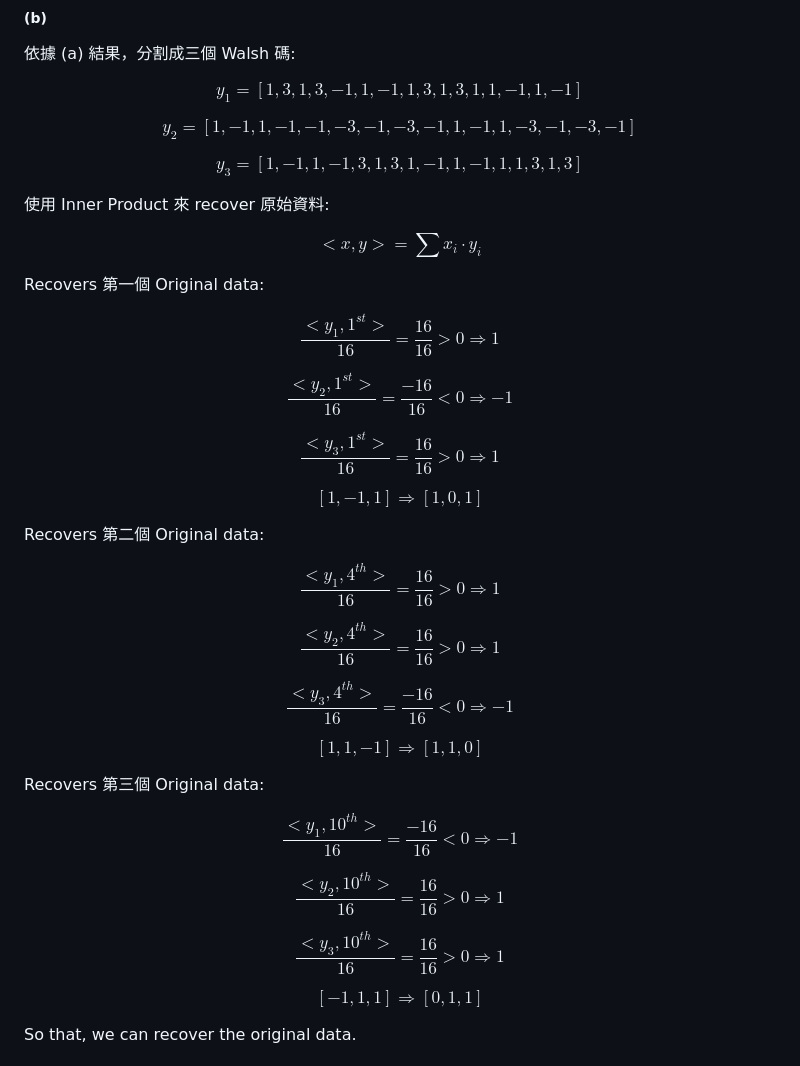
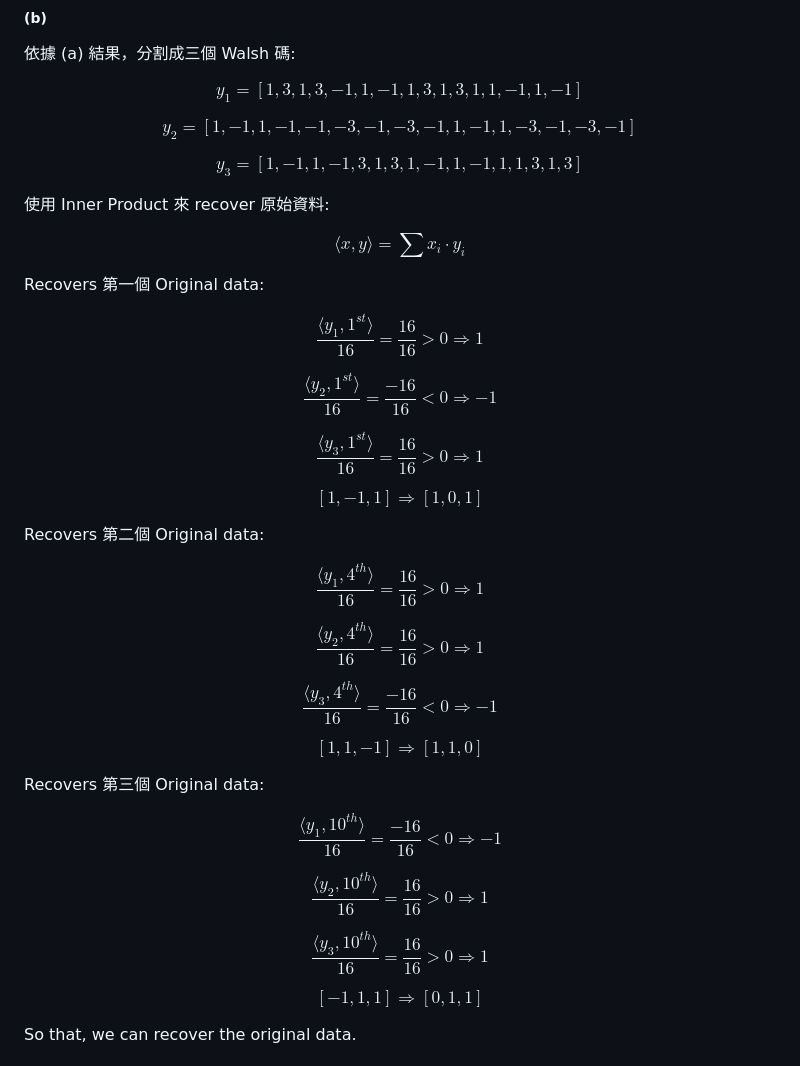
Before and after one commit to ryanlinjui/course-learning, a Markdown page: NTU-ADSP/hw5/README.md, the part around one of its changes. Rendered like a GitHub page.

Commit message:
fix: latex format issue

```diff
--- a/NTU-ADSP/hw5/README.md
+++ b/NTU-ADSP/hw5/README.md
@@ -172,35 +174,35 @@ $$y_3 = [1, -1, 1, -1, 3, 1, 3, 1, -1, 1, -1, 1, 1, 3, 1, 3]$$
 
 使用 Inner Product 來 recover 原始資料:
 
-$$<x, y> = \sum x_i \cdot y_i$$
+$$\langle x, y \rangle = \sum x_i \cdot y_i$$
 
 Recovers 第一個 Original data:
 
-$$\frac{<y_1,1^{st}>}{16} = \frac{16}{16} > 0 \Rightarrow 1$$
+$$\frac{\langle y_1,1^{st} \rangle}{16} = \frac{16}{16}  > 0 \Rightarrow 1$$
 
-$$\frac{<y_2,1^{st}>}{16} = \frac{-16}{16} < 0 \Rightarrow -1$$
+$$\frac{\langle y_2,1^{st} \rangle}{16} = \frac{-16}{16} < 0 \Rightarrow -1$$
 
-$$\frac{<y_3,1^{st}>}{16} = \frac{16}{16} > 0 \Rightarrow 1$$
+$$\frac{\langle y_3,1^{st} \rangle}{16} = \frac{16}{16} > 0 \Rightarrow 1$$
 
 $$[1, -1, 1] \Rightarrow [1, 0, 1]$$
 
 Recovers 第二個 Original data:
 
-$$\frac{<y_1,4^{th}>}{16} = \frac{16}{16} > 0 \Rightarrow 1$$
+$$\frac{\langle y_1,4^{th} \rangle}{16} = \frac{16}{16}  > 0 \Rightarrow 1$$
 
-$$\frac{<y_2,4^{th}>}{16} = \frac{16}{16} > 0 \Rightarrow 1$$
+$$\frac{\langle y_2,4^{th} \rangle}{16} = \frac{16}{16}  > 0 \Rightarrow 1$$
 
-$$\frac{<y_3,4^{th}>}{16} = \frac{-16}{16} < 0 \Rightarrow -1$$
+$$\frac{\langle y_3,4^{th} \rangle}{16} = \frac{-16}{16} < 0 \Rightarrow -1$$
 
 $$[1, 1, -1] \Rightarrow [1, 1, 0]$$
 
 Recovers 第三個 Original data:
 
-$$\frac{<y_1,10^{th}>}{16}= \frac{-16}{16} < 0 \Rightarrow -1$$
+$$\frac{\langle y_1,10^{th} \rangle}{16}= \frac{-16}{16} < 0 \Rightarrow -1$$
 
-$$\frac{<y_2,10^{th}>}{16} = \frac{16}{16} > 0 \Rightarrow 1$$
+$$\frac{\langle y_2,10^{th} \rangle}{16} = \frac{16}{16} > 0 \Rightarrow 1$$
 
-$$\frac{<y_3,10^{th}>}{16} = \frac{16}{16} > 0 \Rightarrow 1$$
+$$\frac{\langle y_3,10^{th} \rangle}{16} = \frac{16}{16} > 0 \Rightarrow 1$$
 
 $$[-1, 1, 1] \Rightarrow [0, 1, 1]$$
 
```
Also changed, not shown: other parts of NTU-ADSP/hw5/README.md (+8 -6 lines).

--

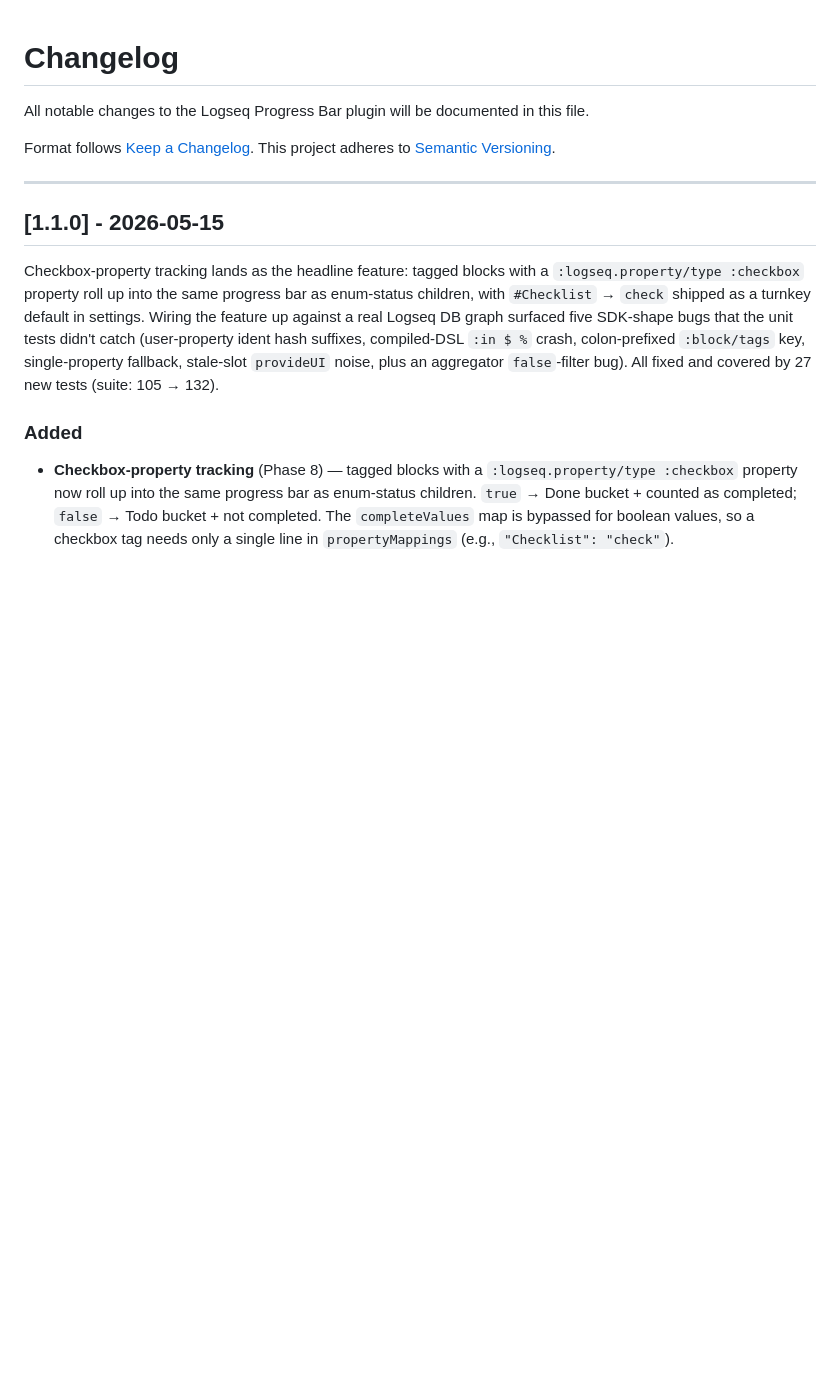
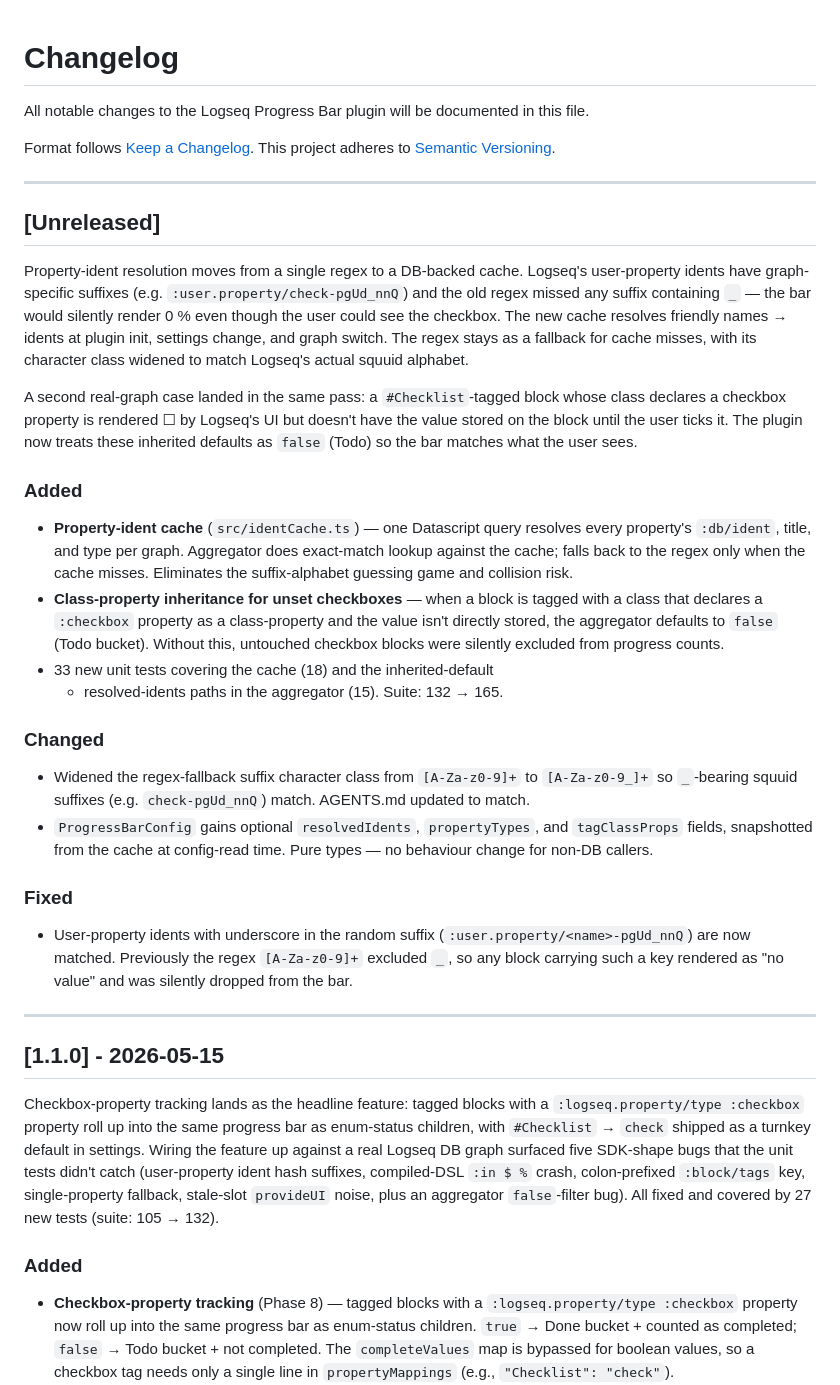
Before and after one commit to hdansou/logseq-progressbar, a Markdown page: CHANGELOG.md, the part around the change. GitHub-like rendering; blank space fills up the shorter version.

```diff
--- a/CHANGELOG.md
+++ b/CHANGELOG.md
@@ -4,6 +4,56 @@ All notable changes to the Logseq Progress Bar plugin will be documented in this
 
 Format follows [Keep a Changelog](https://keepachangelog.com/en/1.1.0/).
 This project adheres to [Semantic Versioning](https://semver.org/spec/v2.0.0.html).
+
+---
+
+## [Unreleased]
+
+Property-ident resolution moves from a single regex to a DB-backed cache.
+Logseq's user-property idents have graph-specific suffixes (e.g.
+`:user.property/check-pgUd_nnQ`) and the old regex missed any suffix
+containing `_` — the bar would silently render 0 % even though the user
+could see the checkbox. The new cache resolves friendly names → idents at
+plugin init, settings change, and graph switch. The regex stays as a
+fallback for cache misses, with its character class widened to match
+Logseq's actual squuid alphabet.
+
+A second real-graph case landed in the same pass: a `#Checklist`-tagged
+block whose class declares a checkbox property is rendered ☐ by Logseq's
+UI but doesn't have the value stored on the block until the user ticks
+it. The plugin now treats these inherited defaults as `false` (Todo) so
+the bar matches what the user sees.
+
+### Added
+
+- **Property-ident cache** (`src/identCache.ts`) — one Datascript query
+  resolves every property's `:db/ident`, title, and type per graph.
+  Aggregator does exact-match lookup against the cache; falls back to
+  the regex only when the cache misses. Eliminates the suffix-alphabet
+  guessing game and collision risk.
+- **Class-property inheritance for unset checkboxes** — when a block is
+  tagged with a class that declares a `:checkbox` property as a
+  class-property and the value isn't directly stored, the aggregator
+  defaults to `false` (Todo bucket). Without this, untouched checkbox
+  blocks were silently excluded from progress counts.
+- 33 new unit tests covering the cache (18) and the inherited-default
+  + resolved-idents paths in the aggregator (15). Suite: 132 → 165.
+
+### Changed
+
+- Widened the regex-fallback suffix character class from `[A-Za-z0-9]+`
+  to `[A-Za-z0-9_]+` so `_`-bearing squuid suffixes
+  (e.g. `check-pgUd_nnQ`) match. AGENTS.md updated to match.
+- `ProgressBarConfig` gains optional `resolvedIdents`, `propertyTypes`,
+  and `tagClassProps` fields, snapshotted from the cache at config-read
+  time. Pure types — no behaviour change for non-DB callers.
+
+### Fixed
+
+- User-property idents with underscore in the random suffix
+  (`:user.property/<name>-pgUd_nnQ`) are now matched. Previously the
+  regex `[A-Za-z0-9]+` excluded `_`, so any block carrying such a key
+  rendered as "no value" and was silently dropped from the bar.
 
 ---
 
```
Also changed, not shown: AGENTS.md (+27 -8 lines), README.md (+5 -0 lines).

...

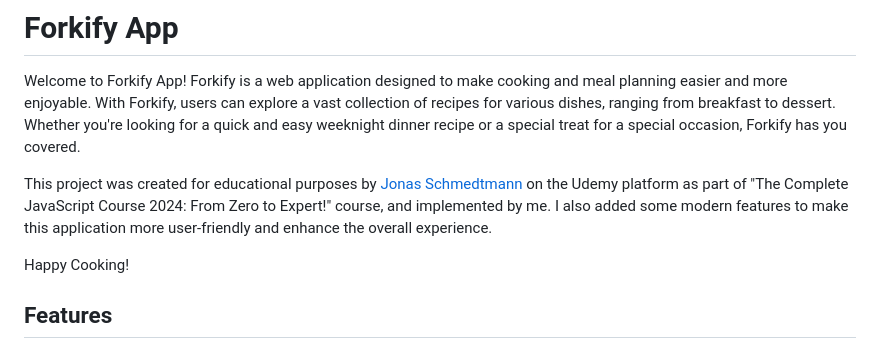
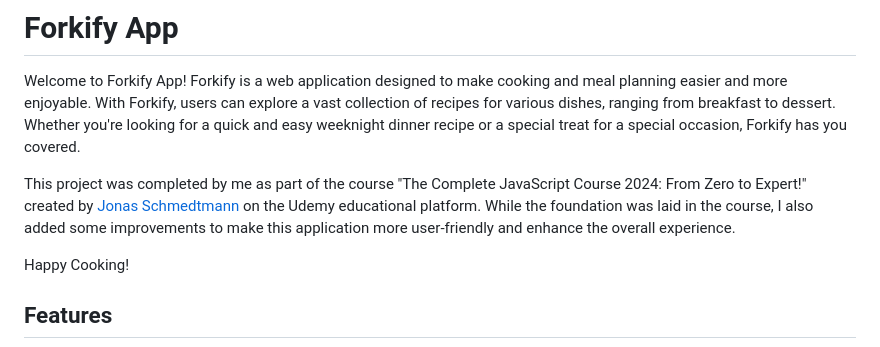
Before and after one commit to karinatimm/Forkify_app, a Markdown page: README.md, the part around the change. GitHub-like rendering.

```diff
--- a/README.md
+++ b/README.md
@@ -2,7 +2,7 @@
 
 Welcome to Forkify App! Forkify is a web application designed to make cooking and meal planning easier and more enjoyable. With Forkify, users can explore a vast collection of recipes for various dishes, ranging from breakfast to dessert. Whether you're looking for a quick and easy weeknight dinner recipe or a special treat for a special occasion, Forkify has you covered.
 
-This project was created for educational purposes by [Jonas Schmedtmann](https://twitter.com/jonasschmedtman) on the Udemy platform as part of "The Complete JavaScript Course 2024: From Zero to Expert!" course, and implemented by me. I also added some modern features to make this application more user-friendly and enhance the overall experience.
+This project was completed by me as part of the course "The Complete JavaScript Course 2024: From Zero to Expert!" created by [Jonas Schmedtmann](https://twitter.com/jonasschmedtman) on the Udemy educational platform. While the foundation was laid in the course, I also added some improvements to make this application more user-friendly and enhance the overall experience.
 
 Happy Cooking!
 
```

> _INSTRUCTIONS FOR THE TASK_:
What lines in the listing include the string "ADSP"? Copy them out.

> _RESPONSE TO THE EXERCISE_:
Before and after one commit to ryanlinjui/course-learning, a Markdown page: NTU-ADSP/hw5/README.md, the part around one of its changes. Rendered like a GitHub page.
--- a/NTU-ADSP/hw5/README.md
+++ b/NTU-ADSP/hw5/README.md
Also changed, not shown: other parts of NTU-ADSP/hw5/README.md (+8 -6 lines).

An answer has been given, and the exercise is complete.